However, in a rapidly changing business environment, choosing the quickest and most cost-effective ways of fulfilling your business objectives is more vital than ever. The same goes for being able to react and adapt, if you suddenly find yourself on the wrong course. And while the waterfall method may be reliable, it is also slow and cumbersome.
This is the main reason for the increasing popularity of the agile methodology; it values close collaboration and producing working software over rigid processes and comprehensive documentation. Simply put, agile cuts down the time-to-market, with the bonus of increasing the quality of the finished product because the business owners are deeply involved from Day 1.
By following the traditional waterfall steps of determining specifications, completing the paperwork before developing, coding or configuring the solution and then finally implementing, you are effectively creating a huge blue print for the entire project. This makes quick changes and decisions as well as adapting to new requests as they arise costly and difficult to manage. Being able to follow a plan to the end and create solutions to meet specifications certainly has merit – but why not adapt according to circumstances?
The agile process can be applied to any type of platform or technology and is independent of technology and business domains and thus works for both cloud and legacy systems. There is, however, certain benefits when working agile within a cloud-driven unified platform such as Veeva Vault. The shared backlog, which naturally follows the agile process, fits perfectly into unified platforms where several applications draw data from the same, shared dataset.
The cloud is also well adjusted, when it comes to working incrementally and in an iterative fashion. Instead of laying down a detailed plan for the final product, you gradually work on all aspects of the product, securing ongoing deliverables and not the fulfillment of a single deadline. This means considering the deliverables for compliance parallel to producing required documentation and letting the two evolve simultaneously and not as a linear process where the development and testing activities are subsequent to the specification activities.
Another way of ensuring the success of agile projects is to secure relevant input from relevant sources within your business in a timely manner and where this input adds the most value.
Working agile means working in for instance Scrum teams. Regardless of the chosen agile framework, the benefits are high when assigning team members from relevant business areas, who as individuals have the mandate to make decisions on behalf of the business and the project on the daily meetings conducted using Scrum or Kanban.
This means the decision-making process is a quick paced exercise instead of a long-drawn discussion between different areas of business.

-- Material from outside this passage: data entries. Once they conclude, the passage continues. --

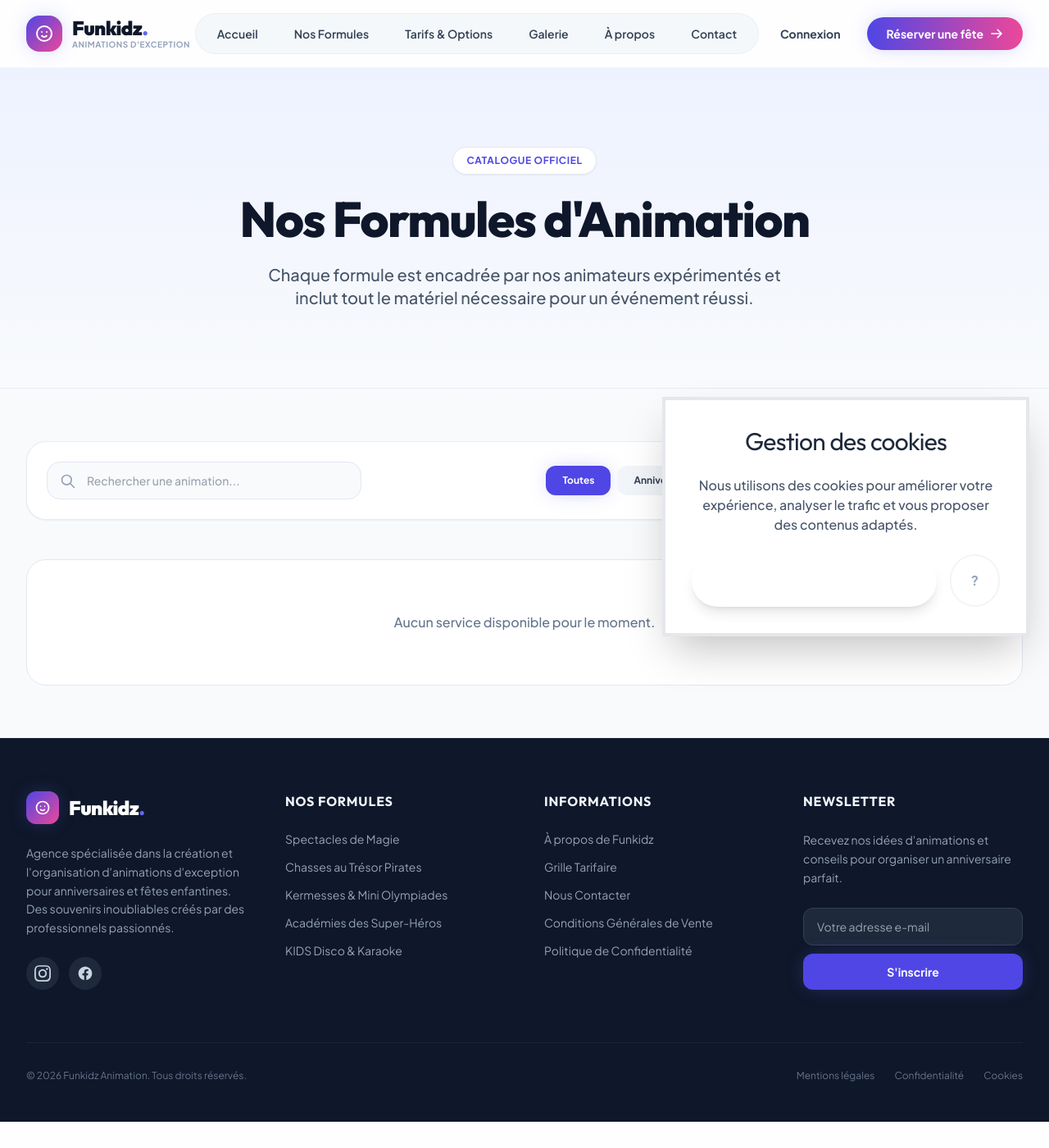
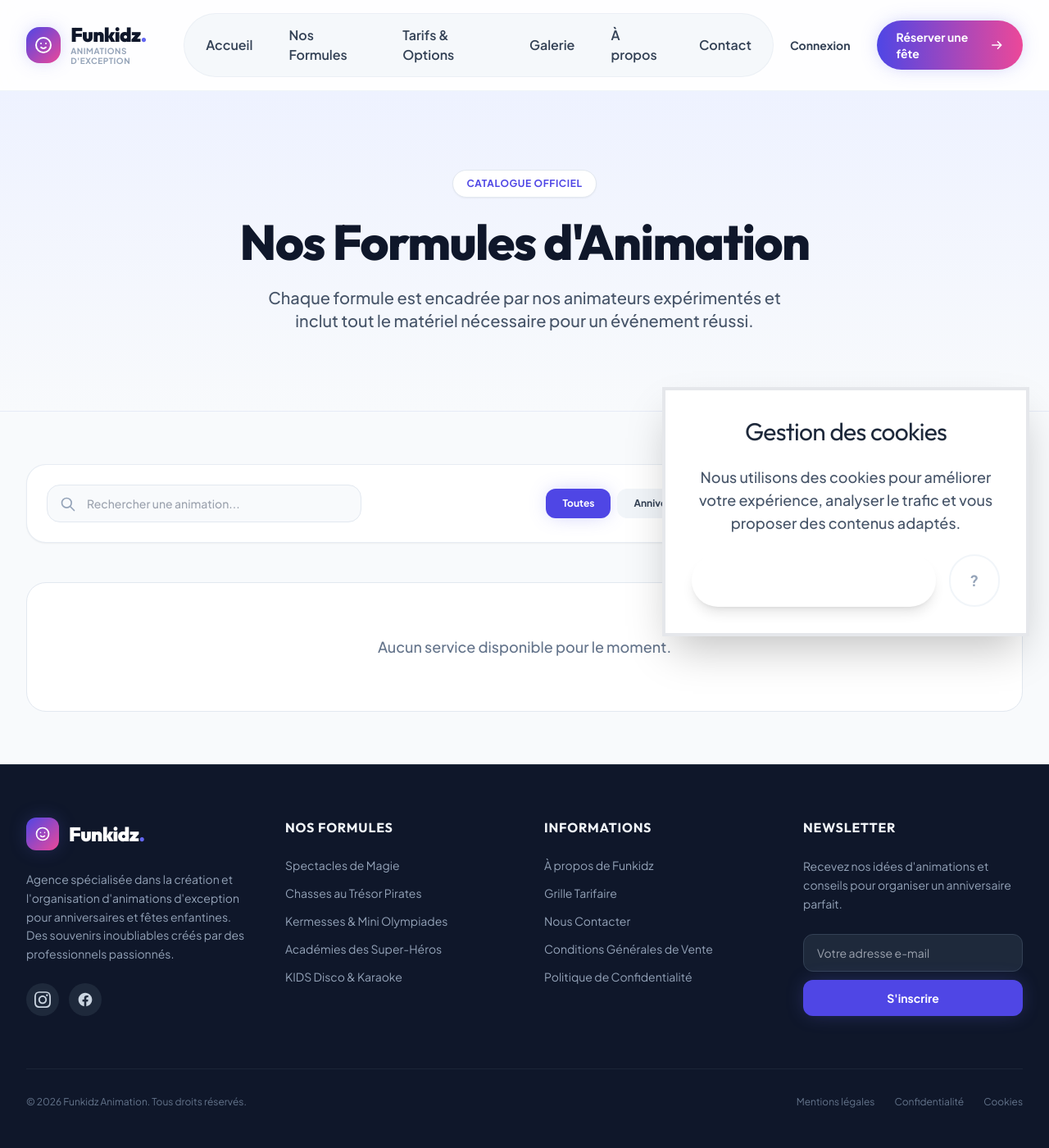
Before and after one commit to nassim2389/Funkidz-animation-, a Django app: page /nos-surprises/ in a window 1280 px wide. Shown: the whole page at 82% size. Before the commit the page ends 1368 px from the top, so only its background shows below. Run offline with Django 5.2, Linux system fonts and the light colour scheme; data that the repository does not hold is empty; parts of the project's set-up code (start-up, migrations or seed data) failed here and were passed over; some libraries are stand-ins or nearby versions.

Commit message:
style: enlarge font sizes across navbar, cards, and body text for enhanced legibility

```diff
--- a/templates/base.html
+++ b/templates/base.html
@@ -57,7 +57,7 @@
     <style type="text/tailwindcss">
         @layer base {
             body {
-                @apply bg-slate-50 text-slate-800 font-sans antialiased selection:bg-brand-500 selection:text-white;
+                @apply bg-slate-50 text-slate-800 font-sans antialiased text-base sm:text-lg leading-relaxed selection:bg-brand-500 selection:text-white;
             }
             h1, h2, h3, h4, h5, h6 {
                 @apply font-heading tracking-tight;
--- a/templates/includes/navbar.html
+++ b/templates/includes/navbar.html
@@ -19,12 +19,12 @@
 
             <!-- Desktop Navigation -->
             <div class="hidden md:flex items-center gap-1 bg-slate-100/70 p-1.5 rounded-full border border-slate-200/50">
-                <a href="{% url 'home' %}" class="px-5 py-2 text-sm font-semibold rounded-full transition-all duration-200 text-slate-700 hover:text-brand-600 hover:bg-white">Accueil</a>
-                <a href="{% url 'services-web' %}" class="px-5 py-2 text-sm font-semibold rounded-full transition-all duration-200 text-slate-700 hover:text-brand-600 hover:bg-white">Nos Formules</a>
-                <a href="{% url 'pricing' %}" class="px-5 py-2 text-sm font-semibold rounded-full transition-all duration-200 text-slate-700 hover:text-brand-600 hover:bg-white">Tarifs & Options</a>
-                <a href="{% url 'gallery' %}" class="px-5 py-2 text-sm font-semibold rounded-full transition-all duration-200 text-slate-700 hover:text-brand-600 hover:bg-white">Galerie</a>
-                <a href="{% url 'about' %}" class="px-5 py-2 text-sm font-semibold rounded-full transition-all duration-200 text-slate-700 hover:text-brand-600 hover:bg-white">À propos</a>
-                <a href="{% url 'contact' %}" class="px-5 py-2 text-sm font-semibold rounded-full transition-all duration-200 text-slate-700 hover:text-brand-600 hover:bg-white">Contact</a>
+                <a href="{% url 'home' %}" class="px-5 py-2 text-base font-semibold rounded-full transition-all duration-200 text-slate-700 hover:text-brand-600 hover:bg-white">Accueil</a>
+                <a href="{% url 'services-web' %}" class="px-5 py-2 text-base font-semibold rounded-full transition-all duration-200 text-slate-700 hover:text-brand-600 hover:bg-white">Nos Formules</a>
+                <a href="{% url 'pricing' %}" class="px-5 py-2 text-base font-semibold rounded-full transition-all duration-200 text-slate-700 hover:text-brand-600 hover:bg-white">Tarifs & Options</a>
+                <a href="{% url 'gallery' %}" class="px-5 py-2 text-base font-semibold rounded-full transition-all duration-200 text-slate-700 hover:text-brand-600 hover:bg-white">Galerie</a>
+                <a href="{% url 'about' %}" class="px-5 py-2 text-base font-semibold rounded-full transition-all duration-200 text-slate-700 hover:text-brand-600 hover:bg-white">À propos</a>
+                <a href="{% url 'contact' %}" class="px-5 py-2 text-base font-semibold rounded-full transition-all duration-200 text-slate-700 hover:text-brand-600 hover:bg-white">Contact</a>
             </div>
 
             <!-- Auth & Reservation Actions -->
--- a/templates/services/list.html
+++ b/templates/services/list.html
@@ -89,7 +89,7 @@
                     </div>
 
                     <div class="p-6 space-y-4">
-                        <p class="text-slate-600 text-sm leading-relaxed font-medium line-clamp-3">{{ service.description }}</p>
+                        <p class="text-slate-700 text-base leading-relaxed font-medium line-clamp-3">{{ service.description }}</p>
                     </div>
                 </div>
 
@@ -100,10 +100,10 @@
                     </div>
 
                     <div class="grid grid-cols-2 gap-3">
-                        <a href="{% url 'booking-wizard' %}?service={{ service.id }}" class="py-3 text-center bg-gradient-to-r from-brand-600 to-accent-pink text-white font-extrabold text-xs rounded-xl transition duration-200 shadow-glow hover:shadow-xl hover:scale-105 active:scale-95">
+                        <a href="{% url 'booking-wizard' %}?service={{ service.id }}" class="py-3.5 text-center bg-gradient-to-r from-brand-600 to-accent-pink text-white font-extrabold text-sm rounded-xl transition duration-200 shadow-glow hover:shadow-xl hover:scale-105 active:scale-95">
                             Réserver
                         </a>
-                        <a href="{% url 'pricing' %}" class="py-3 text-center bg-slate-100 hover:bg-slate-200 text-slate-700 font-extrabold text-xs rounded-xl transition duration-200">
+                        <a href="{% url 'pricing' %}" class="py-3.5 text-center bg-slate-100 hover:bg-slate-200 text-slate-700 font-extrabold text-sm rounded-xl transition duration-200">
                             Voir tarifs & options
                         </a>
                     </div>
```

The increments ensure demos and early understanding of the requirements defined making use cases that are testable; misunderstandings, and insufficient details, are detected early on, which provides an overall lower cost compared to traditional waterfall development projects.
Working in an agile framework, the process of ongoing progress and increments ensures quicker decision-making and has the benefit of continuously testing and less complex testing of the deliverables.
One important consideration many companies have, is how to implement an agile way of working, when at the same time considering – or having already placed – your infrastructure needs and several services with either SaaS or cloud hosts.
In brief, the agile approach is applicable to more aspects of the business than the development stages of solutions. A leaner approach in deploying infrastructure services can be applied through automation and qualification of the deployment of these services, so the use of the cloud services adheres to regulatory requirements. This means some of the focus is moved from qualifying stand-alone systems to working leaner through the entire service stacks. Not least, when the need to develop services and infrastructure is placed with cloud vendors, your business can focus purely on configuration, functionality and adding value to the business using SaaS solutions.
Interested in learning how transitioning to a more agile way of working within a cloud-driven, unified platform can benefit your business? Read more about Veeva Vault and how NNIT Veeva Powerhouse can support your business’ transition.